These federal laws prohibit discrimination based on disparate treatment or disparate impact. Claims of disparate treatment generally arise from intentional discrimination, which is unlikely to be an issue when using AI in the hiring process. On the other hand, disparate impact claims are based on facially neutral practices that have the effect of harming a certain class of people. AI systems that perpetuate existing biases against protected classes may, therefore, give rise to claims of disparate impact.

It has been reported that the Equal Employment Opportunity Commission (EEOC) has opened two investigations into the use of AI in hiring practices, and in late 2020, 10 Senators wrote a letter to the EEOC requesting information on the commission's enforcement actions relating discrimination resulting from the use of hiring technologies. In late October 2021, the EEOC Chair announced the launch of an initiative to ensure that AI tools used in the hiring process comply with federal civil rights laws.

The Fair Credit Reporting Act (FCRA) may also create obligations for companies that employ third parties to assess candidates. Under the FCRA, a third-party vendor that assembles consumer information and uses AI to make decisions about an individual's eligibility for employment may be considered a Consumer Reporting Agency. Using a report from Consumer Reporting Agencies to make employment decisions will trigger notification obligations for the hiring company. Specifically, if the company takes adverse action against a potential hire based on information contained in the report, the company must send an adverse action notice to the affected individual. These notices must inform the candidate of the source of the information, of their right to view the information, and of their right to dispute incomplete or inaccurate information.

Looking ahead

New York City's law marks an interesting first move in the regulation of AI for hiring purposes in the United States.

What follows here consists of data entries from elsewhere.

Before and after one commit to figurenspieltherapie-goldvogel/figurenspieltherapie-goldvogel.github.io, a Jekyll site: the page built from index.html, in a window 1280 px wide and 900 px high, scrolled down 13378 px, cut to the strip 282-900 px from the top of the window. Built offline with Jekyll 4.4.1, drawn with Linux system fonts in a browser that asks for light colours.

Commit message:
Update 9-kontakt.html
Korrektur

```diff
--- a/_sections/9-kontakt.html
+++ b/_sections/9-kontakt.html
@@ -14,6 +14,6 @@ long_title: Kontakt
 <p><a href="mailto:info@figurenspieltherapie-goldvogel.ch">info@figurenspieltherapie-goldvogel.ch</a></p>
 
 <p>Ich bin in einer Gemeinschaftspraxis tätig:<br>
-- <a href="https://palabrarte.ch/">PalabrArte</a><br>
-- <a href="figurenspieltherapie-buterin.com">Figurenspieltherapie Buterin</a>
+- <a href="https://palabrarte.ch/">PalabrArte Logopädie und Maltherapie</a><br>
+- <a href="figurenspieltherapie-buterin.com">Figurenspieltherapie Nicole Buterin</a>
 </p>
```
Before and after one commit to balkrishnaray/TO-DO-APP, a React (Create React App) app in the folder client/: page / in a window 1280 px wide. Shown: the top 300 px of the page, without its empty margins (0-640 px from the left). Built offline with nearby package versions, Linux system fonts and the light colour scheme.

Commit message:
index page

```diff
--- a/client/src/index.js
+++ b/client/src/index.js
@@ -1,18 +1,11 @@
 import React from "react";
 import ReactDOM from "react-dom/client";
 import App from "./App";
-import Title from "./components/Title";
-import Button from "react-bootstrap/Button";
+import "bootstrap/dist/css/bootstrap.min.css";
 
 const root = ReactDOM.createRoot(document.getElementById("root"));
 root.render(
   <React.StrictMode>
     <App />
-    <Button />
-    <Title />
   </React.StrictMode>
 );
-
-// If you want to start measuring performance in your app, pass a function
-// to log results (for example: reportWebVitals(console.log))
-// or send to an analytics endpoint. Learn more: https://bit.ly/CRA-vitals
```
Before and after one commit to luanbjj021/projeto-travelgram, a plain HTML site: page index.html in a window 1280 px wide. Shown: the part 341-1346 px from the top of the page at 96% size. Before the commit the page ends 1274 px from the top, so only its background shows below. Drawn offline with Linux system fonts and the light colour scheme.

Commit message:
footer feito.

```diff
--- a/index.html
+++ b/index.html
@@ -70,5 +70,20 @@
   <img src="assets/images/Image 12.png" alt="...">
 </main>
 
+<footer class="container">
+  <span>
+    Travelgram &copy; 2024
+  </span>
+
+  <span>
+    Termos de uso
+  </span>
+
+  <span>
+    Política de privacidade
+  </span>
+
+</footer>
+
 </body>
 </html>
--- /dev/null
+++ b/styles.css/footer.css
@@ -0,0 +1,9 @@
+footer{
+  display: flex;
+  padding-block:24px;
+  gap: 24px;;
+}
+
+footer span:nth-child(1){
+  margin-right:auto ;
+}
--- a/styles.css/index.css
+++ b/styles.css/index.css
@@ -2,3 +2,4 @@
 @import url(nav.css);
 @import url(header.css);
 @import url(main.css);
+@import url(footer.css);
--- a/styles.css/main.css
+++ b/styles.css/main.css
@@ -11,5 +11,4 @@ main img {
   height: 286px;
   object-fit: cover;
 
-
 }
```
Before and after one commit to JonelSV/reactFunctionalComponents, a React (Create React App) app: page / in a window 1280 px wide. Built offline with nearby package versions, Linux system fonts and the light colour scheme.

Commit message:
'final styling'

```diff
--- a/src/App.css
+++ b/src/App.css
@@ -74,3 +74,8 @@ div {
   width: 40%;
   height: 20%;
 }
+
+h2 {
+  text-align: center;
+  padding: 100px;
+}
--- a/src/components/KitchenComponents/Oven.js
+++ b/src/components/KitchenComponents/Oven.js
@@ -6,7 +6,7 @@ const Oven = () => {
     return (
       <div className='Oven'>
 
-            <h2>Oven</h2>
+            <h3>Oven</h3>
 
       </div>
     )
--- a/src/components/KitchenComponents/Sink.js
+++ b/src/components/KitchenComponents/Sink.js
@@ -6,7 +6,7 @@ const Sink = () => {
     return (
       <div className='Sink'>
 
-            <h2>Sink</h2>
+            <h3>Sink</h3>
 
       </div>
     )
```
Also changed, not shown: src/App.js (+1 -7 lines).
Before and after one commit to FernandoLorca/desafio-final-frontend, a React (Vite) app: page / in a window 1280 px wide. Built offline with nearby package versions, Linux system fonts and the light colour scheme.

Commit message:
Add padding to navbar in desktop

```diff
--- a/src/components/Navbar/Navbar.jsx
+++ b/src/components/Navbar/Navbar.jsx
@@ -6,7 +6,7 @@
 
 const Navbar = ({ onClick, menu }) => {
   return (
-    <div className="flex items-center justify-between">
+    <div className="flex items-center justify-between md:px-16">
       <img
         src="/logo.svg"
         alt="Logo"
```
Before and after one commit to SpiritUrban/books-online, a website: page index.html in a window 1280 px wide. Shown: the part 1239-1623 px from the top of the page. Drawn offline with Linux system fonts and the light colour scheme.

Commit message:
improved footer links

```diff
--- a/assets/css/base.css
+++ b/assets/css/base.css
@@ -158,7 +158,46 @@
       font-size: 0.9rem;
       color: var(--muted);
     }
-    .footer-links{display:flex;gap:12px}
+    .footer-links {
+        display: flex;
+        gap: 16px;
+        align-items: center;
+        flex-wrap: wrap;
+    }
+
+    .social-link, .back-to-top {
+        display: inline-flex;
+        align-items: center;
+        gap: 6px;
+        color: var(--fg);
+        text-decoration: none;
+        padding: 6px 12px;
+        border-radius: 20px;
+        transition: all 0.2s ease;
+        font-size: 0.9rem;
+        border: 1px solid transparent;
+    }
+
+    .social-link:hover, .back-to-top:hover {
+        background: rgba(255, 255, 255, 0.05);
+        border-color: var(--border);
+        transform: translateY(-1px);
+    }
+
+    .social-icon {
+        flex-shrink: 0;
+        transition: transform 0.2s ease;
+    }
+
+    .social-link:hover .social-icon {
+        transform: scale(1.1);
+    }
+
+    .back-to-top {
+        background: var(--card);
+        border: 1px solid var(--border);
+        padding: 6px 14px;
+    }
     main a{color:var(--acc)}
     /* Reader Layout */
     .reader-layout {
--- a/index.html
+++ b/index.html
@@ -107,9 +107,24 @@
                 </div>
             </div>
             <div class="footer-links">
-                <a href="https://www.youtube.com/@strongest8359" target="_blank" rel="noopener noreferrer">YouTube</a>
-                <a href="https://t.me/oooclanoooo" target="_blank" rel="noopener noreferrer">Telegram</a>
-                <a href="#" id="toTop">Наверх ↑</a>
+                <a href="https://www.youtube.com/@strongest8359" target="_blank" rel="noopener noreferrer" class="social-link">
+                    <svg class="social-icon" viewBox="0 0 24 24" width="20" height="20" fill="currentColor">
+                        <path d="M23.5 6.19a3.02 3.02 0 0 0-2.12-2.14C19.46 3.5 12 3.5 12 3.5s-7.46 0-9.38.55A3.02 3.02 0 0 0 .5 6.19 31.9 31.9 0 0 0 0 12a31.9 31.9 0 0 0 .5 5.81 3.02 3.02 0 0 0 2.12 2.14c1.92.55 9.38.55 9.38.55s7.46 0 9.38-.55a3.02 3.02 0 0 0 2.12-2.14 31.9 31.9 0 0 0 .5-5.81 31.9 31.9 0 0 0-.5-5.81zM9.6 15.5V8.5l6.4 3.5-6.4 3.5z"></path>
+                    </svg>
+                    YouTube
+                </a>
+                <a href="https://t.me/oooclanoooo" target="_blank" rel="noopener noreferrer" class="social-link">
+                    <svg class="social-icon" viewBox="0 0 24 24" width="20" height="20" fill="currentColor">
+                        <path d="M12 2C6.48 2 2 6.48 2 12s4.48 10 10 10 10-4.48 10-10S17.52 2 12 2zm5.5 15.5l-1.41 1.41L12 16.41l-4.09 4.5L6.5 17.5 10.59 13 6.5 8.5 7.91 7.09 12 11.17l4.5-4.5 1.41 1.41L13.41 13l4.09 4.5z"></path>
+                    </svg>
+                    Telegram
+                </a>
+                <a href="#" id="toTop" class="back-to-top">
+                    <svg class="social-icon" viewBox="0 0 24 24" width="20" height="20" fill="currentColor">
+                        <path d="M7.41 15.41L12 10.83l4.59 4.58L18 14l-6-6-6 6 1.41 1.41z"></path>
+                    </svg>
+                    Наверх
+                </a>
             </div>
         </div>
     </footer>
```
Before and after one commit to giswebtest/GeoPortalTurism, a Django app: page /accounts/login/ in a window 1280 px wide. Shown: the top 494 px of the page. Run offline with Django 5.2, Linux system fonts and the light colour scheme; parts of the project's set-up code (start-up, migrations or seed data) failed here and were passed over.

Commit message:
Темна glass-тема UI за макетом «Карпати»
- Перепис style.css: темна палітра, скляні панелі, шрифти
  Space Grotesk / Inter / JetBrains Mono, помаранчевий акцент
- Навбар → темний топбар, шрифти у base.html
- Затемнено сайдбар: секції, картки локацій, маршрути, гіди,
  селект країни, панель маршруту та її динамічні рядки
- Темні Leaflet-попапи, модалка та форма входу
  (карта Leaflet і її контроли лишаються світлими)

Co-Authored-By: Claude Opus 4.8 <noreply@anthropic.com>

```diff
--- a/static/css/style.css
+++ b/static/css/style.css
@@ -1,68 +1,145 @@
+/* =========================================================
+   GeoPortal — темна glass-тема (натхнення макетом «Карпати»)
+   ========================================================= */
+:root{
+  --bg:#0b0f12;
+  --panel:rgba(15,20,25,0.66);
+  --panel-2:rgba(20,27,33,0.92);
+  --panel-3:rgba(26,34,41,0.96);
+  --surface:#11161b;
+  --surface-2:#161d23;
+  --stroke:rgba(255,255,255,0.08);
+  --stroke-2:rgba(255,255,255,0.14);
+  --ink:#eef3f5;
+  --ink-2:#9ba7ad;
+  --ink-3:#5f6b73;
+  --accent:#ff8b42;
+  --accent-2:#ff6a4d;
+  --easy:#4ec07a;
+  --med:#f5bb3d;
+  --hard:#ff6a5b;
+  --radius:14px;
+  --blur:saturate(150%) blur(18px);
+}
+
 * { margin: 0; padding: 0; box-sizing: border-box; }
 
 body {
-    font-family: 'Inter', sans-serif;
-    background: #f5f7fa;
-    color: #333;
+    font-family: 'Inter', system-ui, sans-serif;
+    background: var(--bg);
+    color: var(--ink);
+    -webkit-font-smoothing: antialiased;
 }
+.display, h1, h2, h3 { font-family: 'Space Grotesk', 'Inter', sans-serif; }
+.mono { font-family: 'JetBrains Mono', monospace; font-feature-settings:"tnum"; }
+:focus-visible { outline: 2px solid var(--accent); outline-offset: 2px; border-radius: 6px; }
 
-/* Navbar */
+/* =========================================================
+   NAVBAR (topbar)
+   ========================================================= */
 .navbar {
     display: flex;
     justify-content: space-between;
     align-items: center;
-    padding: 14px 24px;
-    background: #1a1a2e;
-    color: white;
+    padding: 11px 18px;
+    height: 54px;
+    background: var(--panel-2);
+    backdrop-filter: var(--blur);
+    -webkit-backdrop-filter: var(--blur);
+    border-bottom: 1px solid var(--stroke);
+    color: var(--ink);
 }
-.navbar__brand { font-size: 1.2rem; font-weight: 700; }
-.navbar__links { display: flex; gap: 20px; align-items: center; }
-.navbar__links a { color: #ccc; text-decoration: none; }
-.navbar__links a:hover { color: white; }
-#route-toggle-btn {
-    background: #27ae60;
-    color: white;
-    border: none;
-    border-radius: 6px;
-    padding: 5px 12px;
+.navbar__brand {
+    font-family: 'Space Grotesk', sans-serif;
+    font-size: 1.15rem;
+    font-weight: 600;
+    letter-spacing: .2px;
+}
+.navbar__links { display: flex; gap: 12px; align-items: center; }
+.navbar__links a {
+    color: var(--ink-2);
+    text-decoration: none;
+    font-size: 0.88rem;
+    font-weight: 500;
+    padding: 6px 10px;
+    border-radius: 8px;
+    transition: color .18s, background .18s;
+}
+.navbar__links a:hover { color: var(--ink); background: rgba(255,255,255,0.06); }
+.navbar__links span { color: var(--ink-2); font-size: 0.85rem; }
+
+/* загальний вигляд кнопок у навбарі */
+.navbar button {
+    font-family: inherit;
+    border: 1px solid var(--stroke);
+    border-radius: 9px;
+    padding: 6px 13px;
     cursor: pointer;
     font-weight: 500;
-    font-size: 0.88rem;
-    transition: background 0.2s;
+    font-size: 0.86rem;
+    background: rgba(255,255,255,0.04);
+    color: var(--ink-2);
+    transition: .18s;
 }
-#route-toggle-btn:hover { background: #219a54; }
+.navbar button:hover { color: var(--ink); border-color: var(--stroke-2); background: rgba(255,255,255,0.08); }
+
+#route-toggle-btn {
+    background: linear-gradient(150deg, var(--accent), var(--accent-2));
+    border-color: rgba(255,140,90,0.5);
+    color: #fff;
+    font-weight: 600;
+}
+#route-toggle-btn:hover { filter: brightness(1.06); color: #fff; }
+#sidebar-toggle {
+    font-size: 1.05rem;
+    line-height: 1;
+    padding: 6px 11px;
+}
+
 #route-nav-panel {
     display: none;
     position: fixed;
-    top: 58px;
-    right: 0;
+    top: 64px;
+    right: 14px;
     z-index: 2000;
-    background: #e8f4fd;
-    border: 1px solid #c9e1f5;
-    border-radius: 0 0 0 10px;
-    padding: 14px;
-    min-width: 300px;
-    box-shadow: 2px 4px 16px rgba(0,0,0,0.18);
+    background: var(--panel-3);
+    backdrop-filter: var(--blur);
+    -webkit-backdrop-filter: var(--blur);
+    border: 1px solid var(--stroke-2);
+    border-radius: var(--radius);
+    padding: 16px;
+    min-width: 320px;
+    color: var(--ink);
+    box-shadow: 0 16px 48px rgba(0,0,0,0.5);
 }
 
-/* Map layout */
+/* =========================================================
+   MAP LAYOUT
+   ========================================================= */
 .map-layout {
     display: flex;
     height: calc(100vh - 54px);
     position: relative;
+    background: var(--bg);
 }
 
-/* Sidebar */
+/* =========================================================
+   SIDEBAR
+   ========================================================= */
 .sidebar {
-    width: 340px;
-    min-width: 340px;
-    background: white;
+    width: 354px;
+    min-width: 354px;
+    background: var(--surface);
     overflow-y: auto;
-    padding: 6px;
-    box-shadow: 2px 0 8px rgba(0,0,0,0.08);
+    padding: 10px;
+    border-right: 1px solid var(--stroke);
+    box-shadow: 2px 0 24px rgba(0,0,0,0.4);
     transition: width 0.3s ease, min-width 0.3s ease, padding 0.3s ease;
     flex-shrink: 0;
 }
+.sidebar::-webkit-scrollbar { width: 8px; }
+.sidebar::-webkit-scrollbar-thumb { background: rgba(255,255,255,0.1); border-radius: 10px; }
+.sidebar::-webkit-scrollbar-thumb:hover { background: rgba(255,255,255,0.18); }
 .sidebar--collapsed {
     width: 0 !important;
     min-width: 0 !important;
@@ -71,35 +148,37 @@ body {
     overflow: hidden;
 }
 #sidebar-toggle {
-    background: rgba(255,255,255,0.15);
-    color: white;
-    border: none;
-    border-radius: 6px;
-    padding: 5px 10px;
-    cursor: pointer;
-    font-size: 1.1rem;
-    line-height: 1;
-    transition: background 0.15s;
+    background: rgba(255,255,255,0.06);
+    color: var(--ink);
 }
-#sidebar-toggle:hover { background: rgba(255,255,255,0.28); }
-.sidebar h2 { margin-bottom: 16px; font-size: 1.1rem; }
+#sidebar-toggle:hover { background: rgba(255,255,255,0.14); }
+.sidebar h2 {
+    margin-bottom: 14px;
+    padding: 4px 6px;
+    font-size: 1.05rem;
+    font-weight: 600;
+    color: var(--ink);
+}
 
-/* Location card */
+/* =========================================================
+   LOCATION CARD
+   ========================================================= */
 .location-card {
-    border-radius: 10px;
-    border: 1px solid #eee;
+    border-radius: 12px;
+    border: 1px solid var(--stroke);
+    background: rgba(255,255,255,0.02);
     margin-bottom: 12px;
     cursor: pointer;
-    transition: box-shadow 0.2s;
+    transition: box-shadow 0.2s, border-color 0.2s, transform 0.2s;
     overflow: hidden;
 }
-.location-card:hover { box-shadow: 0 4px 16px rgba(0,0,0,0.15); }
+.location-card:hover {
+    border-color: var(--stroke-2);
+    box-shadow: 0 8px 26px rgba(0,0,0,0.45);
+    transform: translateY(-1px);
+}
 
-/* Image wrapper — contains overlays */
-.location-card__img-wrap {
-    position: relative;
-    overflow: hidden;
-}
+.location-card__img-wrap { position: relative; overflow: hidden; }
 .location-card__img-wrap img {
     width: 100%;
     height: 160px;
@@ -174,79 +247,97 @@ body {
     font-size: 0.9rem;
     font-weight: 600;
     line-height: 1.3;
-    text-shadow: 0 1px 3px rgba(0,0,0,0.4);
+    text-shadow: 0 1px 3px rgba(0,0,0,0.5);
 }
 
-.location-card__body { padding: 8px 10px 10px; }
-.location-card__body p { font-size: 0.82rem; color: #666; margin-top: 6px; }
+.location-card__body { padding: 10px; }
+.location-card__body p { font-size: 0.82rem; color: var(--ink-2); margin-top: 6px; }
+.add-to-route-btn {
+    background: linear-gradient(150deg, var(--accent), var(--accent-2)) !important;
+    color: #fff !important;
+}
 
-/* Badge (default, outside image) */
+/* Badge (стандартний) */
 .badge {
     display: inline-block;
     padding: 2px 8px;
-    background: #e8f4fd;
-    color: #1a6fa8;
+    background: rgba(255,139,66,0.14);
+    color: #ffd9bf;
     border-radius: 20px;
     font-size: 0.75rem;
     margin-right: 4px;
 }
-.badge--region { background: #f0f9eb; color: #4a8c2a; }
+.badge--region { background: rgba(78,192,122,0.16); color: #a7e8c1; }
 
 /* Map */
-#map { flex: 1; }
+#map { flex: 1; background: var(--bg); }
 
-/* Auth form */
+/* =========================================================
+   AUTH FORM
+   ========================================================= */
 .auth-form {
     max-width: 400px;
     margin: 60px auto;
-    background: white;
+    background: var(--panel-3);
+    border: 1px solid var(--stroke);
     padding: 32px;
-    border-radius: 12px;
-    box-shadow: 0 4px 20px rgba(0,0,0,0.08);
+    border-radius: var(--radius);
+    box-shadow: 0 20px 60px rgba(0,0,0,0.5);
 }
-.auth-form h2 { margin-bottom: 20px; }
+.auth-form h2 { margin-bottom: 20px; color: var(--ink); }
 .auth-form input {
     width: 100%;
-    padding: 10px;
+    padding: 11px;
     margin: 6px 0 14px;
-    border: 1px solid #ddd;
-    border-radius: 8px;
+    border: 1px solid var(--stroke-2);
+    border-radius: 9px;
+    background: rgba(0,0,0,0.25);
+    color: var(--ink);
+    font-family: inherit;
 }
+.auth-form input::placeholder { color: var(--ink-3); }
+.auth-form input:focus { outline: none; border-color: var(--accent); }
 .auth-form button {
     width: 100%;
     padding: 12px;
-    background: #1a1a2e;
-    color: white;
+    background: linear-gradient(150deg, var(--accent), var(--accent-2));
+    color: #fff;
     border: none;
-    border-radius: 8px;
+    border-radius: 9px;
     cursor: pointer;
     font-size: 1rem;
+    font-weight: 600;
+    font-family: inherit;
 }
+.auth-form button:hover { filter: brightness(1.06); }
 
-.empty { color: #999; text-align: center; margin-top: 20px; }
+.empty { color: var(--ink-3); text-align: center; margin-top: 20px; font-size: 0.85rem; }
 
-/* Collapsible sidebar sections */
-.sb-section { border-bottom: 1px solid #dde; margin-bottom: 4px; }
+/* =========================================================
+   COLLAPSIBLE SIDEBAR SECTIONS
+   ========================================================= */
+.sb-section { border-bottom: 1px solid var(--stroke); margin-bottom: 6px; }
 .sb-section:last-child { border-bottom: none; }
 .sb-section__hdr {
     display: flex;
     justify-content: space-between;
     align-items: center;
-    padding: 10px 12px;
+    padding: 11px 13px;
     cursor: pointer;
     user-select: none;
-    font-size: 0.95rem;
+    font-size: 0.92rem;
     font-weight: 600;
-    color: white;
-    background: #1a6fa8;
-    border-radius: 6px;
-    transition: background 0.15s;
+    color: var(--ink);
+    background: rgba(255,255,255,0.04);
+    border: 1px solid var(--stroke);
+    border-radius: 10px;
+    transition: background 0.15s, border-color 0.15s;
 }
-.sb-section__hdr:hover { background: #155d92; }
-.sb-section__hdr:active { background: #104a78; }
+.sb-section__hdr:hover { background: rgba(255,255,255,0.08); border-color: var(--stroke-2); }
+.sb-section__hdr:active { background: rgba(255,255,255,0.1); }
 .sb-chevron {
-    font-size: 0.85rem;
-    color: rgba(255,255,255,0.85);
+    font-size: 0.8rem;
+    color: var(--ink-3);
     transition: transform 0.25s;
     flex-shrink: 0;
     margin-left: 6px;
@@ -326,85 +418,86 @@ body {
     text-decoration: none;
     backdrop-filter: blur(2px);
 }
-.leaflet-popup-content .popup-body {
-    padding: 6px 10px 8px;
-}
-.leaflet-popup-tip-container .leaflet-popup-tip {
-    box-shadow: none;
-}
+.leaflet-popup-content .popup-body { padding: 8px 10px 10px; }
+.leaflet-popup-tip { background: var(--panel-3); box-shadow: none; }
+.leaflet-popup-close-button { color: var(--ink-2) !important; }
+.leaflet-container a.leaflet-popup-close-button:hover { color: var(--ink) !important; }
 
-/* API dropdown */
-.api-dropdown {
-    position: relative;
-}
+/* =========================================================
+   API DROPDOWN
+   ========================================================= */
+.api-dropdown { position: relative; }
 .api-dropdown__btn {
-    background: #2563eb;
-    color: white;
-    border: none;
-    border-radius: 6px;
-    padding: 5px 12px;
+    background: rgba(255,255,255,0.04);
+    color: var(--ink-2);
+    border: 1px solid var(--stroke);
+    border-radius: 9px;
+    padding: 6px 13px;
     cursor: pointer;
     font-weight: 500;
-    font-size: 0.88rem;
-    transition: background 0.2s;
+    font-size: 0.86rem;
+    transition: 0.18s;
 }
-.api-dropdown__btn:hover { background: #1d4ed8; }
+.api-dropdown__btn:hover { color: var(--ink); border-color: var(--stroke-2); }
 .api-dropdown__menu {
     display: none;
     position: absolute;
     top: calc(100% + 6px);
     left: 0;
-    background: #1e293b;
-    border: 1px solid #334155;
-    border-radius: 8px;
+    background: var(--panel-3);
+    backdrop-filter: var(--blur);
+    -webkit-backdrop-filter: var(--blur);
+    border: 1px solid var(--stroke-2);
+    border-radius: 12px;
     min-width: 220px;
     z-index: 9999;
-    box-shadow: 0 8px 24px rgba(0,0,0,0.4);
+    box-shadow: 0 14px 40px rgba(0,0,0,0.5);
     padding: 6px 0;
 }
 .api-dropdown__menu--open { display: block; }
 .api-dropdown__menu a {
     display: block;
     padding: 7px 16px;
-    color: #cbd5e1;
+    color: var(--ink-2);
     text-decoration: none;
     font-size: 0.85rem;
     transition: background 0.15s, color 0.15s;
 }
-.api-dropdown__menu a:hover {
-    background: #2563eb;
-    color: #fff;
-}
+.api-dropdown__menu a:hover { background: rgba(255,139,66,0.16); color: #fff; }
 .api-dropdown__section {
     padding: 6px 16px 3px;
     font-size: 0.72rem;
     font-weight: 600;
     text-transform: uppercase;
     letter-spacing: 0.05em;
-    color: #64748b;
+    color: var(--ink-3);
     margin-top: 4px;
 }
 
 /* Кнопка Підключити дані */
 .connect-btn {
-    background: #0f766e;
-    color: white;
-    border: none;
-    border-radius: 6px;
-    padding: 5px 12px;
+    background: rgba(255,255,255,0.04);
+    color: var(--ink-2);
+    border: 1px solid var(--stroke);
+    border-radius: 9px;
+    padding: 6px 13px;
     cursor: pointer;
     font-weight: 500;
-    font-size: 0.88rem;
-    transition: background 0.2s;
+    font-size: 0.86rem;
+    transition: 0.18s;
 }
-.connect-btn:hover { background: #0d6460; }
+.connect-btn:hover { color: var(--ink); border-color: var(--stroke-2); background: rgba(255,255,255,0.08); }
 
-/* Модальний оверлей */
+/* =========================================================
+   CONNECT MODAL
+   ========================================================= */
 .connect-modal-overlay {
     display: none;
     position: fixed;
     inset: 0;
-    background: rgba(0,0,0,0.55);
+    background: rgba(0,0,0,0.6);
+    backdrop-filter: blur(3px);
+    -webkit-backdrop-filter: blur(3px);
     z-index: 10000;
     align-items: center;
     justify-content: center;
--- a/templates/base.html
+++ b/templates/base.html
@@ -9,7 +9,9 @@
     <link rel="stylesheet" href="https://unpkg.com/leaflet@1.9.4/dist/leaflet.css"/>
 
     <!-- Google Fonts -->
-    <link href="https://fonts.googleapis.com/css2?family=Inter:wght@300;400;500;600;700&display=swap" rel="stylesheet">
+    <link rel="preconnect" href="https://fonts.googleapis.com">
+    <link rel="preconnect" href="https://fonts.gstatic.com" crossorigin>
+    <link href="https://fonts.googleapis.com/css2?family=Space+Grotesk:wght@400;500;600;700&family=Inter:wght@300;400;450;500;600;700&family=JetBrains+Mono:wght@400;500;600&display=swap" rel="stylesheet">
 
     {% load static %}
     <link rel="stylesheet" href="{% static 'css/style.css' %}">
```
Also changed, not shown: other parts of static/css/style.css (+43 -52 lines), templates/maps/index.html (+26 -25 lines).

Other state and federal regulators are certainly aware of the potential risks of AI, but it remains to be seen whether the regulation of AI will follow the piecemeal and sectoral approach taken in the U.S. with regard to data privacy regulation.

Interestingly, on December 10, 2021, the Federal Trade Commission announced that it was prepared to commence a new rulemaking process in order to ensure, among other things, "that algorithmic decision-making does not result in unlawful discrimination," which gives a strong indication that federal regulation is on the horizon for 2022.